  •  Use - Slicers for salads, burgers & sandwiches; paste for processing (they are meatier with lower juice content); cherry or grape tomatoes are great for kids and adults who think the don't like tomatoes...

 

 

Tomato Planting and Care

Site Selection

  •  Full sun – 6-10 hours per day (production goes down with each hour of shade)
  • Well drained soil with plenty of organic material
  •  Soil pH – 6.5 - 6.8
  •  Companion Planting

Tomato Companions

 Nasturtiums are good companion plants for tomatoes.

Nasturtiums are good companion plants for tomatoes.

o   Marigold

o   Basil

o   Chives

o   Dill

o   Parsley

o   Onion

o   Nasturtium

 

 

Avoid

o   Beets

o   Cabbage

o   Rosemary

o   Fennel

 

Planting

  •  Harden off starts and plant after chance of last frost has passed

  • Choose a mild, cloudy afternoon to reduce transplant shock

  • Space plants 2-3 feet apart to allow plenty of room for mature plants

  • Mix 3-4 inches of compost into hole at time of planting

  • Plant deep so the lowest stems are just above soil level

  • Establish trellising stakes or cages immediately to avoid damaging roots later

  • Water after planting immediately, applying fish emulsion fertilizer is also good for transplants!

  • Spread mulch, if using

 

Continual Care
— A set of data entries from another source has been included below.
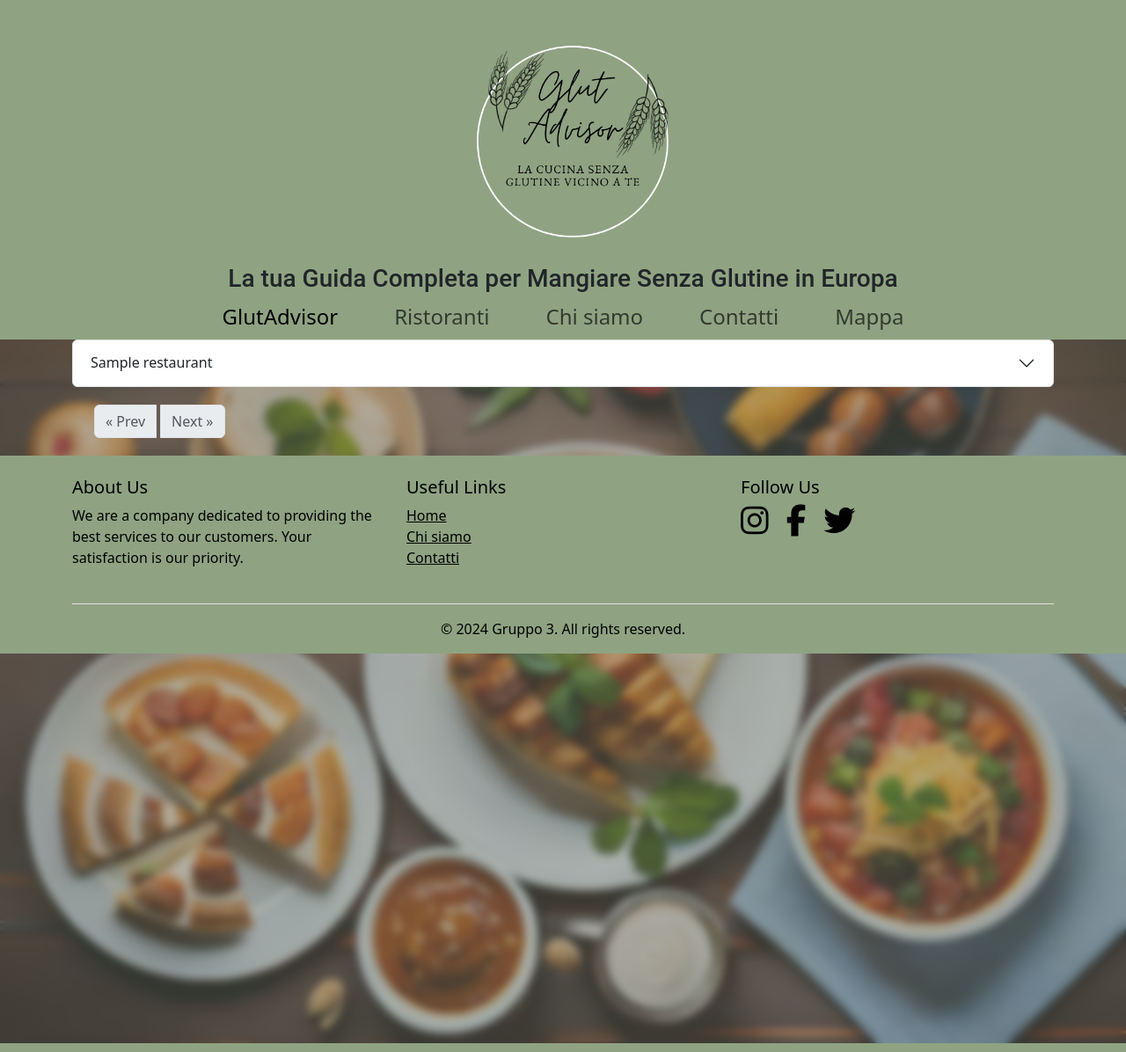
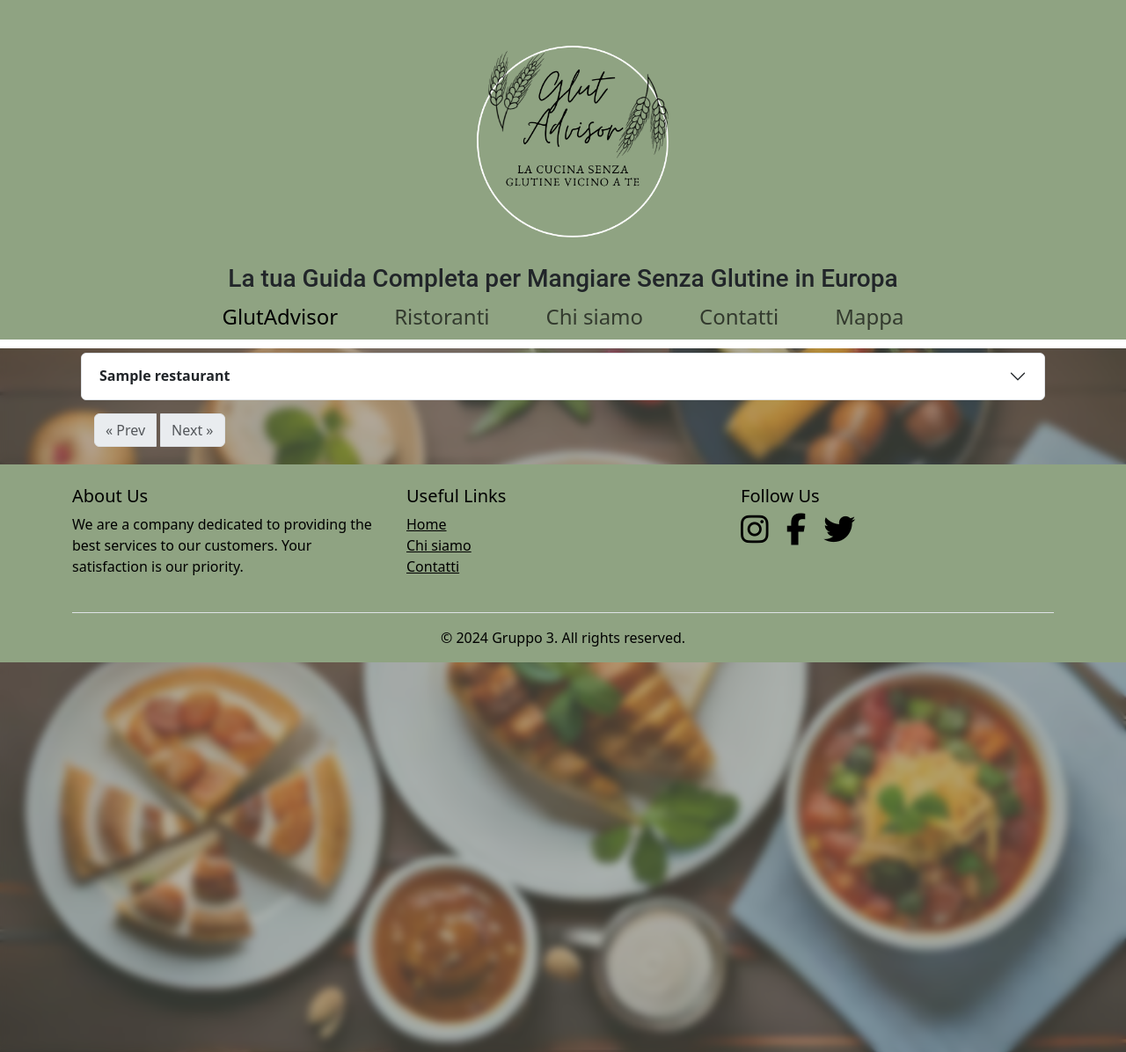
Before and after one commit to Giamm0101/Project_work, a Flask app: page /ristoranti/1 in a window 1280 px wide. Shown: the whole page at 88% size. Run offline with Flask 3, Linux system fonts and the light colour scheme; tables that the repository leaves empty or names only in its code hold one stand-in row (values such as "Sample post"); some libraries are stand-ins or nearby versions.

Commit message:
grassetto

```diff
--- a/templates/ristoranti_country.html
+++ b/templates/ristoranti_country.html
@@ -123,11 +123,11 @@
     <!--inizio per gli accordion-->
     <div class="container">
       {% for restaurant in ristoranti %}
-      <div class="accordion" id="accordionExample" style="position: relative;">
-        <div class="accordion-item">
+      <div class="accordion" id="accordionExample" style="position: relative; top: 5px;">
+        <div class="accordion-item" style="margin: 10px;">
           <h2 class="accordion-header" id="heading{{ restaurant.restaurant_id }}"> <button
               class="accordion-button collapsed" type="button" data-bs-toggle="collapse"
-              data-bs-target="#collapse{{ restaurant.restaurant_id }}"> {{ restaurant.name }}
+              data-bs-target="#collapse{{ restaurant.restaurant_id }}" style="font-weight: bold;"> {{ restaurant.name }}
             </button>
           </h2>
           <div class="accordion-collapse collapse" id="collapse{{ restaurant.restaurant_id }}"
```
Also changed, not shown: templates/ristoranti.html (+6 -3 lines).
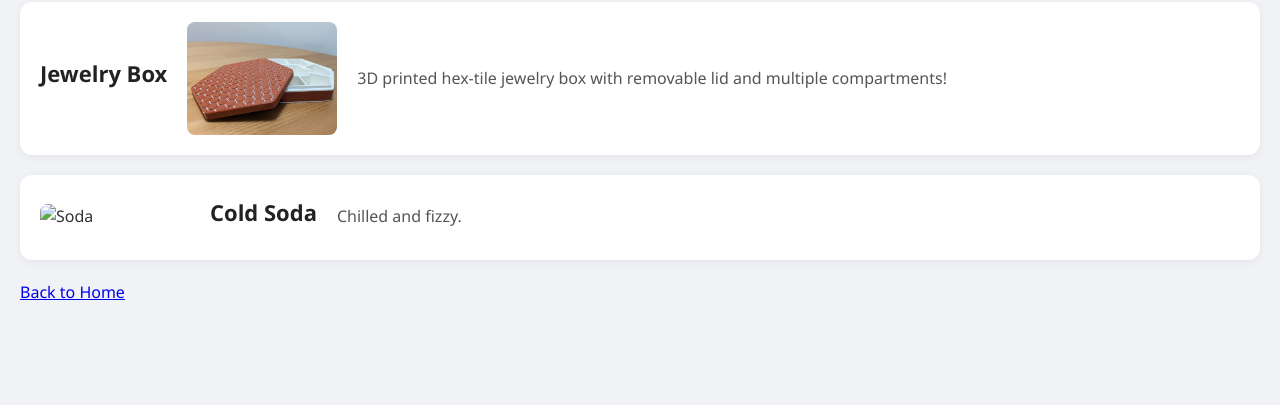
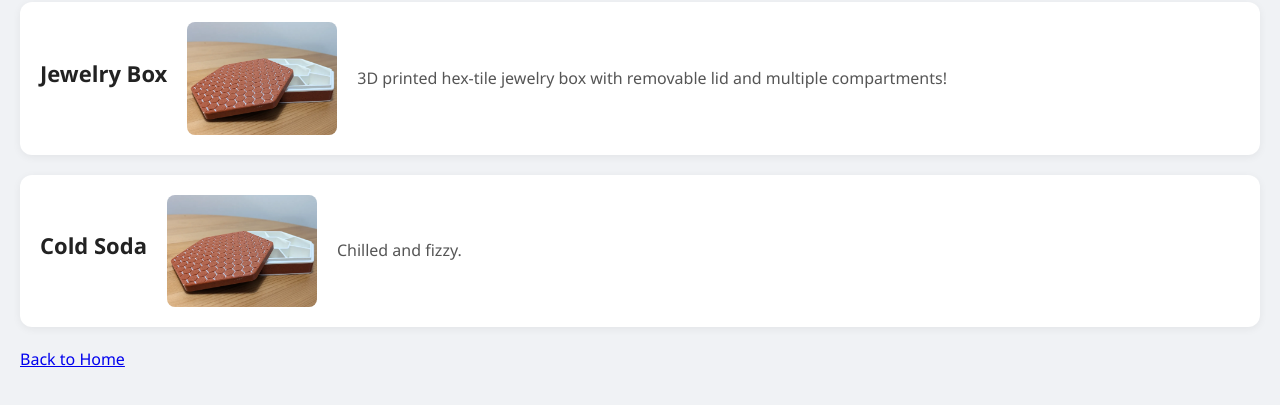
Before and after one commit to PFL-OFFICIAL/DoorOrder, a plain HTML site: page products.html in a window 1280 px wide. Shown: the part 89-494 px from the top of the page. Drawn offline with Linux system fonts and the light colour scheme.

Commit message:
Update products.html

```diff
--- a/products.html
+++ b/products.html
@@ -6,16 +6,19 @@
 </head>
 <body>
   <h1>Our Products</h1>
+
   <div class="product">
-   <h2>Jewelry Box</h2>
-<img src="images/jewelry_box.webp" alt="Jewelry Box" style="max-width: 300px;">
-<p>3D printed hex-tile jewelry box with removable lid and multiple compartments!</p>
+    <h2>Jewelry Box</h2>
+    <img src="images/jewelry_box.webp" alt="Jewelry Box" style="max-width: 300px;">
+    <p>3D printed hex-tile jewelry box with removable lid and multiple compartments!</p>
   </div>
+
   <div class="product">
-    <img src="jew box.webp" alt="Soda">
     <h2>Cold Soda</h2>
+    <img src="images/jewelry_box.webp" alt="Soda" style="max-width: 300px;">
     <p>Chilled and fizzy.</p>
   </div>
+
   <a href="index.html">Back to Home</a>
 </body>
 </html>
```
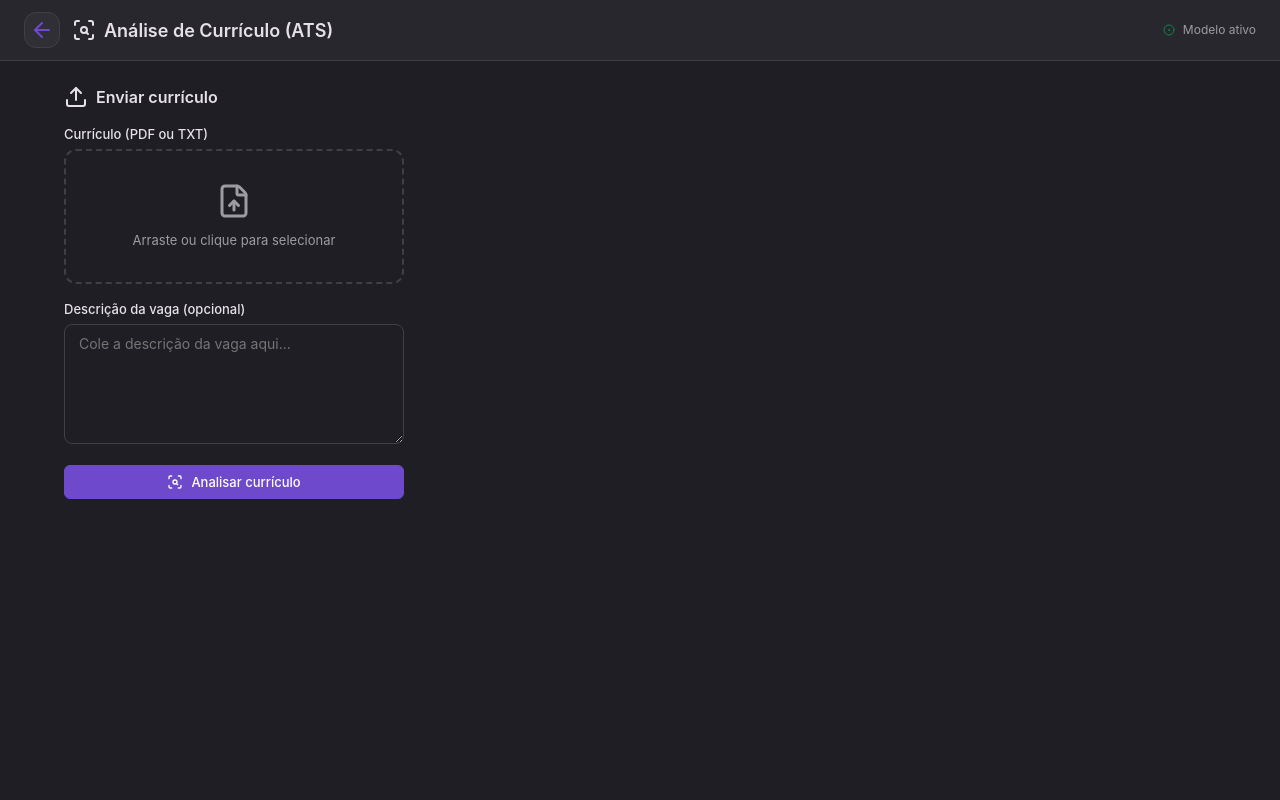
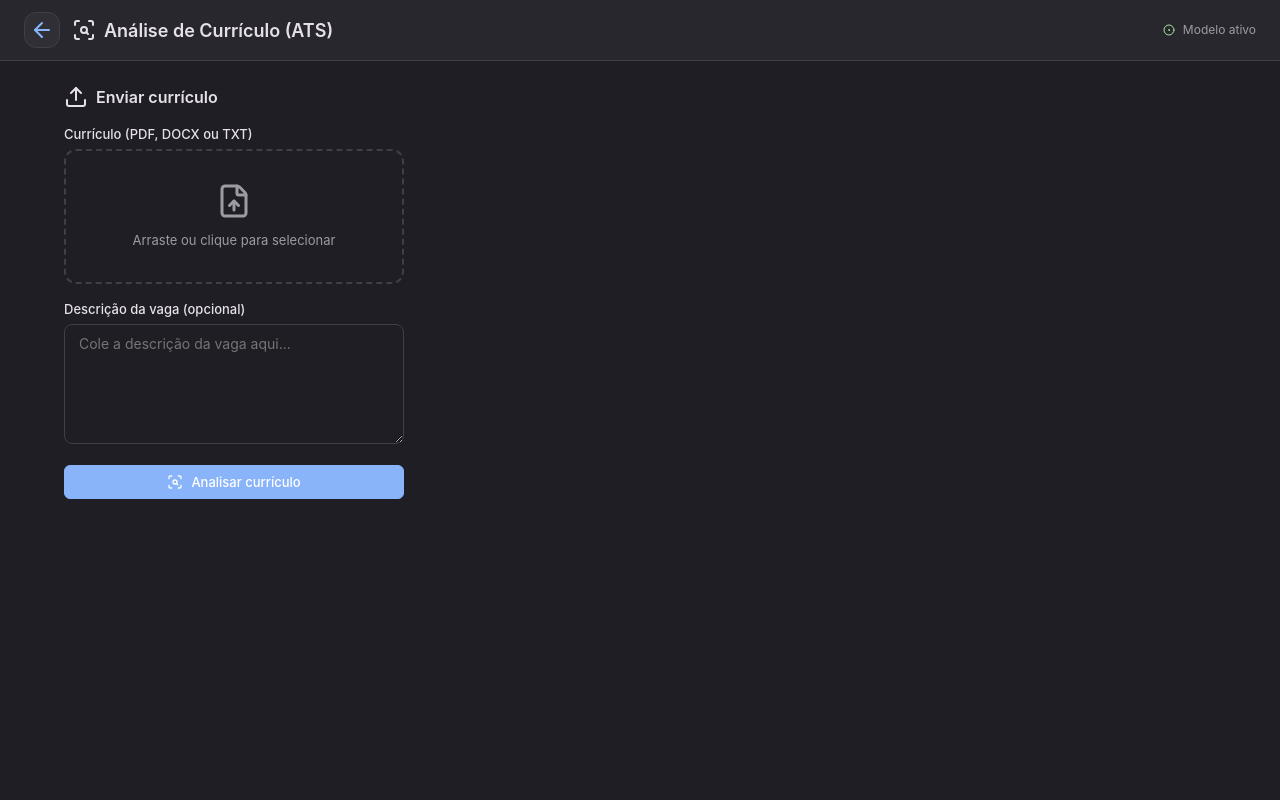
Before and after one commit to Alex1105br/parCV, a Flask app: page /analisar in a window 1280 px wide. Run offline with Flask 3, Linux system fonts and the light colour scheme; parts of the project's set-up code (start-up, migrations or seed data) failed here and were passed over.

Commit message:
[UX] new palette

```diff
--- a/src/static/base.css
+++ b/src/static/base.css
@@ -1,17 +1,18 @@
-/* ===== Design Tokens — GitLab Dark ===== */
+/* ===== Design Tokens — Catppuccin Mocha ===== */
 :root {
-    --color-primary: #6e49cb;
-    --color-primary-hover: #5943a6;
-    --color-primary-subtle: rgba(110, 73, 203, 0.15);
-    --color-danger: #ec5941;
-    --color-danger-bg: rgba(236, 89, 65, 0.15);
-    --color-danger-text: #f57a6e;
-    --color-success: #108548;
-    --color-success-hover: #217645;
-    --color-success-text: #91d4a8;
-    --color-warning: #c17d10;
-    --color-warning-bg: rgba(193, 125, 16, 0.15);
-    --color-warning-text: #e9be74;
+    --color-primary: #89b4fa;
+    --color-primary-hover: #89dceb;
+    --color-primary-subtle: rgba(137, 180, 250, 0.15);
+    --color-danger: #f38ba8;
+    --color-danger-bg: rgba(243, 139, 168, 0.15);
+    --color-danger-text: #eba0ac;
+    --color-success: #a6e3a1;
+    --color-success-hover: #94e2d5;
+    --color-success-text: #a6e3a1;
+    --color-warning: #f9e2af;
+    --color-warning-bg: rgba(249, 226, 175, 0.15);
+    --color-warning-text: #f9e2af;
+    --color-peach: #fab387;
 
     --color-bg: #1f1e24;
     --color-surface: #28272d;
@@ -142,7 +143,7 @@ button {
 }
 
 .btn--danger:hover:not(:disabled) {
-    background: rgba(236, 89, 65, 0.25);
+    background: rgba(243, 139, 168, 0.25);
 }
 
 .btn--secondary {
--- a/src/static/home.css
+++ b/src/static/home.css
@@ -360,10 +360,10 @@ body {
 /* BOTÃO */
 .modal-content button {
     padding: 10px 20px;
-    background: #4CAF50;
+    background: var(--color-primary);
     border: none;
     border-radius: 8px;
-    color: white;
+    color: var(--color-text-inverse);
     cursor: pointer;
 }
 
@@ -385,5 +385,5 @@ ul {
 }
 
 .error {
-    color: red;
+    color: var(--color-danger);
 }
--- a/src/templates/analisar.html
+++ b/src/templates/analisar.html
@@ -33,11 +33,11 @@
         </h2>
 
         <div class="form-group">
-            <label for="ats-file" class="form-label">Currículo (PDF ou TXT)</label>
+            <label for="ats-file" class="form-label">Currículo (PDF, DOCX ou TXT)</label>
             <div class="file-drop" id="file-drop">
                 <i data-lucide="file-up" class="file-drop__icon"></i>
                 <p class="file-drop__text">Arraste ou clique para selecionar</p>
-                <input type="file" id="ats-file" class="file-drop__input" accept=".pdf,.txt">
+                <input type="file" id="ats-file" class="file-drop__input" accept=".pdf,.docx,.txt">
             </div>
         </div>
 
```
Also changed, not shown: src/static/analisar.css (+60 -5 lines), src/static/chat.css (+6 -6 lines).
  • Water deeply (6-8” soil depth) 2-3 times per week
  • Fertilize at planting and every 2-3 weeks throughout the season with balanced fertilizers or ones higher in phosphorous and potassium. *AVOID fertilizers higher in nitrogen unless you know your soil is deficient
  • Prune suckers and continue to trellis indeterminate plants as plants grow
IMG_3672.JPG